Task to complete
Look through the records below and say how many lines include "google". Give only that number.

--------------------

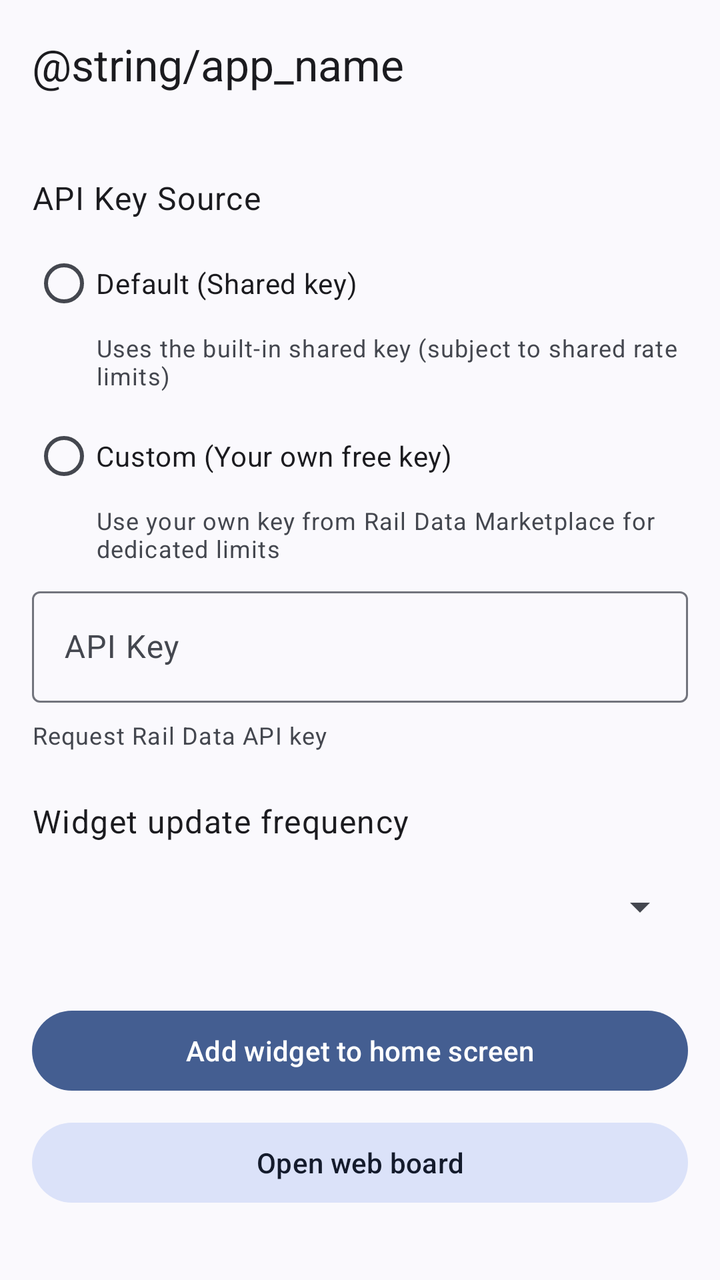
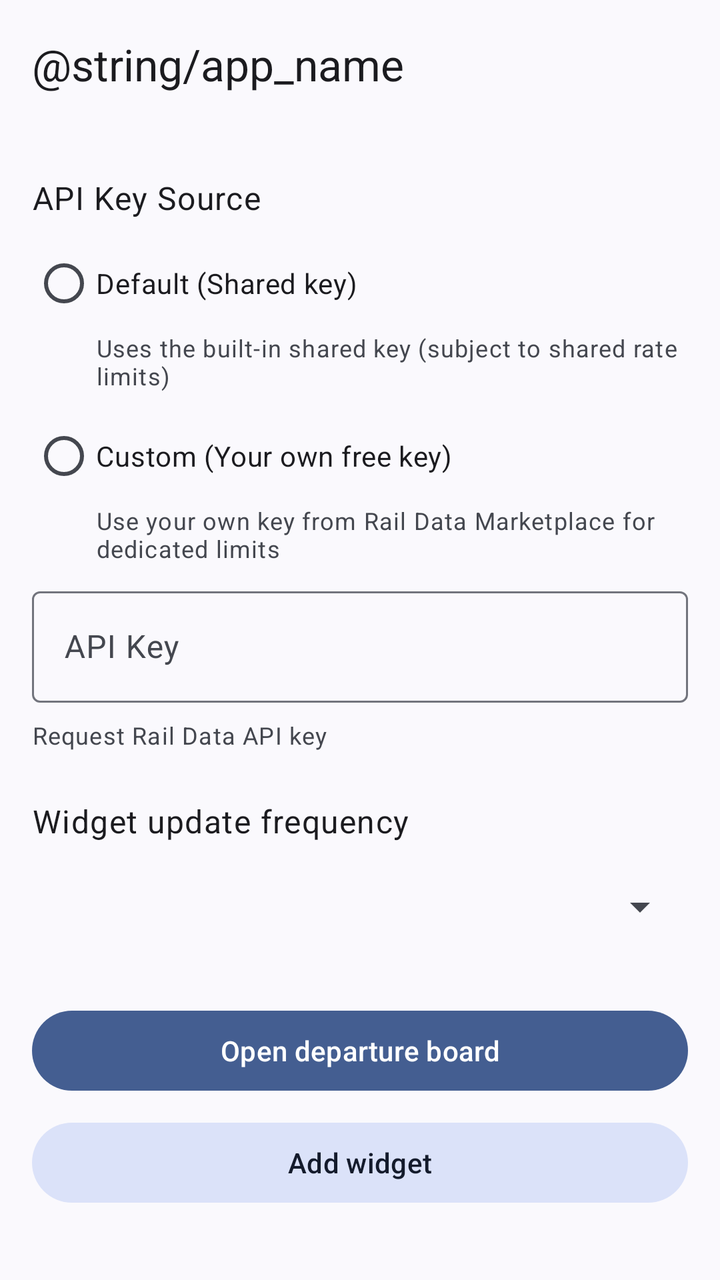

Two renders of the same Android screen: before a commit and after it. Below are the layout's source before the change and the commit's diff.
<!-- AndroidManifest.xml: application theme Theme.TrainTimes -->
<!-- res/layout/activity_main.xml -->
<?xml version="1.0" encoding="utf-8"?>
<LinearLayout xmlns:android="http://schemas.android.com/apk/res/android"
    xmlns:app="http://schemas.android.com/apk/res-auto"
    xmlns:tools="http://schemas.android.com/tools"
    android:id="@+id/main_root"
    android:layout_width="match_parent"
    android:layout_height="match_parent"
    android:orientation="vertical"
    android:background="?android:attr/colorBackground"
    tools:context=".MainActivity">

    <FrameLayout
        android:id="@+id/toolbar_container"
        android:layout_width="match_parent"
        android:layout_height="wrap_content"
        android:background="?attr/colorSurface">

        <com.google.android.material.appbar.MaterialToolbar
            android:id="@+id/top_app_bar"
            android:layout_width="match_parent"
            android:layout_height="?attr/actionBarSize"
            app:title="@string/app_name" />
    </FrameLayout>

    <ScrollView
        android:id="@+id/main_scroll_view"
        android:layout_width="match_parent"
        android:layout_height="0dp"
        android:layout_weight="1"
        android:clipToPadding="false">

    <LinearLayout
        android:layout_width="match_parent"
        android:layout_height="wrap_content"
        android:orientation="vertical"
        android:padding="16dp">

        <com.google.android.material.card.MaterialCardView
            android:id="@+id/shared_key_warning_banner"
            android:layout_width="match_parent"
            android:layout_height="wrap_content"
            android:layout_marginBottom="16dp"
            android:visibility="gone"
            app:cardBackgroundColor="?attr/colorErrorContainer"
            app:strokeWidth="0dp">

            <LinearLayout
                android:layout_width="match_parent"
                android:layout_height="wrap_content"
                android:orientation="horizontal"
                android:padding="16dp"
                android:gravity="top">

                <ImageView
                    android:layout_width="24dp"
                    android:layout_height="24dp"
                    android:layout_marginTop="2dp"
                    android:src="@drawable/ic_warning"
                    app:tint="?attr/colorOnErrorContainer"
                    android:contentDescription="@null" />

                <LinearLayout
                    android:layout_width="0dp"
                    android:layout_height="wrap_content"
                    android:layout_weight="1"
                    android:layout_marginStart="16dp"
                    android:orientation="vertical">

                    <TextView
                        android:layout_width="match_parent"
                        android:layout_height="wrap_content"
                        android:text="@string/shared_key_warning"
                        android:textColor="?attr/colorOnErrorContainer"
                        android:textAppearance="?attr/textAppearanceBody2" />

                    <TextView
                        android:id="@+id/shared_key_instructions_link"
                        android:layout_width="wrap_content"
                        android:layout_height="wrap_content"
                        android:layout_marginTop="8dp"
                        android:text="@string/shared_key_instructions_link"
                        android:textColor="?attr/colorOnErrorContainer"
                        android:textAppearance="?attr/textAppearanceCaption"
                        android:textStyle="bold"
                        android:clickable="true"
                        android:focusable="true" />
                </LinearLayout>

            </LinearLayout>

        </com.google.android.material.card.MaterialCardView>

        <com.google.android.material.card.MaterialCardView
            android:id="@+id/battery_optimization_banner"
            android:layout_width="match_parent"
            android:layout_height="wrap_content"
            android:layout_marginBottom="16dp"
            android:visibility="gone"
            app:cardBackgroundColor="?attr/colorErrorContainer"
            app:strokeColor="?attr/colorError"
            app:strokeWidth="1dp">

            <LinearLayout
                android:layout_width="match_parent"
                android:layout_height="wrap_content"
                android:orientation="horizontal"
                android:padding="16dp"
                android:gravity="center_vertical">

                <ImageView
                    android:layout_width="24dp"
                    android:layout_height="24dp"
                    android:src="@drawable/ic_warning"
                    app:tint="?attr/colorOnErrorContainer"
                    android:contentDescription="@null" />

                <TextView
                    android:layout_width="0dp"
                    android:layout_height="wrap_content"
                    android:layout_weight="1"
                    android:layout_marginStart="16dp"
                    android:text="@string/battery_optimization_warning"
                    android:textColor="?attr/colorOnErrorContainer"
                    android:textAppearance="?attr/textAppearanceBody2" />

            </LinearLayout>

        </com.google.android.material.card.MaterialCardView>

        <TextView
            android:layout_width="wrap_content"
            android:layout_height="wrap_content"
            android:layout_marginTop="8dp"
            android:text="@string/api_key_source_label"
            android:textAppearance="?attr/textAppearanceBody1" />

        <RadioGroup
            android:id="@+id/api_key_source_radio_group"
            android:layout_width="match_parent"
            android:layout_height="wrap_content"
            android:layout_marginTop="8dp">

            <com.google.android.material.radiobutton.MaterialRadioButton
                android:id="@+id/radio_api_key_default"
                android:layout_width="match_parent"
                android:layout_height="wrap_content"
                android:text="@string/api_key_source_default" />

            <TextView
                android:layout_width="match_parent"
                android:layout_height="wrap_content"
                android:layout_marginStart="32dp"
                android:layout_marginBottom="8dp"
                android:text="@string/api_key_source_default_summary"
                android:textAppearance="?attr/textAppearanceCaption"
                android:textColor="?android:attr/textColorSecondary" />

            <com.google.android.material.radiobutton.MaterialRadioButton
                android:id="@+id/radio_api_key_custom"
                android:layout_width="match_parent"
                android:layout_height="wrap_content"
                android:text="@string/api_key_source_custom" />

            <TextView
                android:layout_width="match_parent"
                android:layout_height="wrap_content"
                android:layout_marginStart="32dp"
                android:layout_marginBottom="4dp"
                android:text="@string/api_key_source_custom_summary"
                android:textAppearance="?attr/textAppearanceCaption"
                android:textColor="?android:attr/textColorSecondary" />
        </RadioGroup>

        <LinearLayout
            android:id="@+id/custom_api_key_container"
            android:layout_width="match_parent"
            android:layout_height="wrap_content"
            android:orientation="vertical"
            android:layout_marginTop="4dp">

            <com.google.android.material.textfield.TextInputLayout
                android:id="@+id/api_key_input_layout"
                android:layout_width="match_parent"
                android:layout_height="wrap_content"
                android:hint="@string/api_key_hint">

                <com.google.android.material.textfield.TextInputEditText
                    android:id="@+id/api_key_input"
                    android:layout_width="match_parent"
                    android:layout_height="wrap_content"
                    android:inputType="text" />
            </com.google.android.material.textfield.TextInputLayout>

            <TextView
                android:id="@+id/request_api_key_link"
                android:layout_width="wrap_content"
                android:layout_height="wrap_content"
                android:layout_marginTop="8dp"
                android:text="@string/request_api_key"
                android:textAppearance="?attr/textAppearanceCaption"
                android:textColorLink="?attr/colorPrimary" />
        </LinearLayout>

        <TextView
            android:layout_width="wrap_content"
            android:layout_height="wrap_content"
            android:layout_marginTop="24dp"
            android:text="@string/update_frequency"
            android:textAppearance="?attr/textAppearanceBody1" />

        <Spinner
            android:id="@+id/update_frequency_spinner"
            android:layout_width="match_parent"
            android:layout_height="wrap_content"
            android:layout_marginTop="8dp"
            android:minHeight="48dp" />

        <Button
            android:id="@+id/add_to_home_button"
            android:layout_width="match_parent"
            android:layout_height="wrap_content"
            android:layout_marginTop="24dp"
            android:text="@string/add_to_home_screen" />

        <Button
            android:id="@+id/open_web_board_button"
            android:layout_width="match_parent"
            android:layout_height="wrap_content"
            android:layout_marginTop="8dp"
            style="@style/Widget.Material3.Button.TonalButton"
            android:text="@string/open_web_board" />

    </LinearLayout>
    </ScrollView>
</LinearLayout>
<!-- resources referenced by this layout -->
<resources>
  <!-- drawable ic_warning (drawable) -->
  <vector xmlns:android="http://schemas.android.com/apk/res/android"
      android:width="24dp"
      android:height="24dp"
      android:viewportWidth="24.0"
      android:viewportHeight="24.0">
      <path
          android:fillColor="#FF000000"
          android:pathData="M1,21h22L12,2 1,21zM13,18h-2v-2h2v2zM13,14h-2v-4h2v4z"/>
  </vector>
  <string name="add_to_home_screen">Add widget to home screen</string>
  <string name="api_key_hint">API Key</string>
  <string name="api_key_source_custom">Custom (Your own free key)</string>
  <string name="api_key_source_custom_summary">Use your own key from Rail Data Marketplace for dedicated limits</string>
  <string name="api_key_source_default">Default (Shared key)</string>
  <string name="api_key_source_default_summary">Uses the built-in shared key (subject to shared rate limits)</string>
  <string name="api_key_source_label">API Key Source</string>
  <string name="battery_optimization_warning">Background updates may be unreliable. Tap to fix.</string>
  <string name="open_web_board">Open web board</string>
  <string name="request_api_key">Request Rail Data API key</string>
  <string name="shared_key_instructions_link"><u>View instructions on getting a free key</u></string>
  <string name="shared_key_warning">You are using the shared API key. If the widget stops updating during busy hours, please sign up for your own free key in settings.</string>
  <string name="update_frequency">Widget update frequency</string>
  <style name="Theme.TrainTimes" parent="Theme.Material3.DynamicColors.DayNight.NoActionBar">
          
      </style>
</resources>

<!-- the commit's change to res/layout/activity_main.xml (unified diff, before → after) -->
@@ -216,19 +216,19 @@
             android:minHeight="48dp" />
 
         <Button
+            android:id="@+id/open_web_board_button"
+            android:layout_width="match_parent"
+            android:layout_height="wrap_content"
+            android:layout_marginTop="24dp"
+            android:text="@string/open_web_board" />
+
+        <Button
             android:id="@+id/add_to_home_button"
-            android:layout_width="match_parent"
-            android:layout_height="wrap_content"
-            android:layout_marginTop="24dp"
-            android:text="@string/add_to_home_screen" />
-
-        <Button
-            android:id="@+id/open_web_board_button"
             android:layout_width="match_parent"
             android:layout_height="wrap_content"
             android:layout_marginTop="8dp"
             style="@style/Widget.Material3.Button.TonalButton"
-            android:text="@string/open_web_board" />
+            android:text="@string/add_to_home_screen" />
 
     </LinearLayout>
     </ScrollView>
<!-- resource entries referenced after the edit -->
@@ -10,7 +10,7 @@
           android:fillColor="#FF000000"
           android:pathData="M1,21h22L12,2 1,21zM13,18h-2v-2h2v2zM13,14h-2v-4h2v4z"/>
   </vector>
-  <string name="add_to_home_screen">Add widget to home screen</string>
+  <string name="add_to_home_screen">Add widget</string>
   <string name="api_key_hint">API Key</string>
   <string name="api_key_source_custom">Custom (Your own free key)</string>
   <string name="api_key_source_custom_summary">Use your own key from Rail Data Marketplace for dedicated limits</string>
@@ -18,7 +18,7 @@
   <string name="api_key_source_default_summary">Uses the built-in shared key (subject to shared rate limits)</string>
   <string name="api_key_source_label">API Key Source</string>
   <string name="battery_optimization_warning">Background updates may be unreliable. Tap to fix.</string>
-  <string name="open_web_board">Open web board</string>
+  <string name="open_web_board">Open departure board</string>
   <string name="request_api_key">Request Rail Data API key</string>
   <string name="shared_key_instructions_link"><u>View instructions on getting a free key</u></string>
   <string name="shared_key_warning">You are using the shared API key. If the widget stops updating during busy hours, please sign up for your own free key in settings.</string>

--------------------

Answer below
10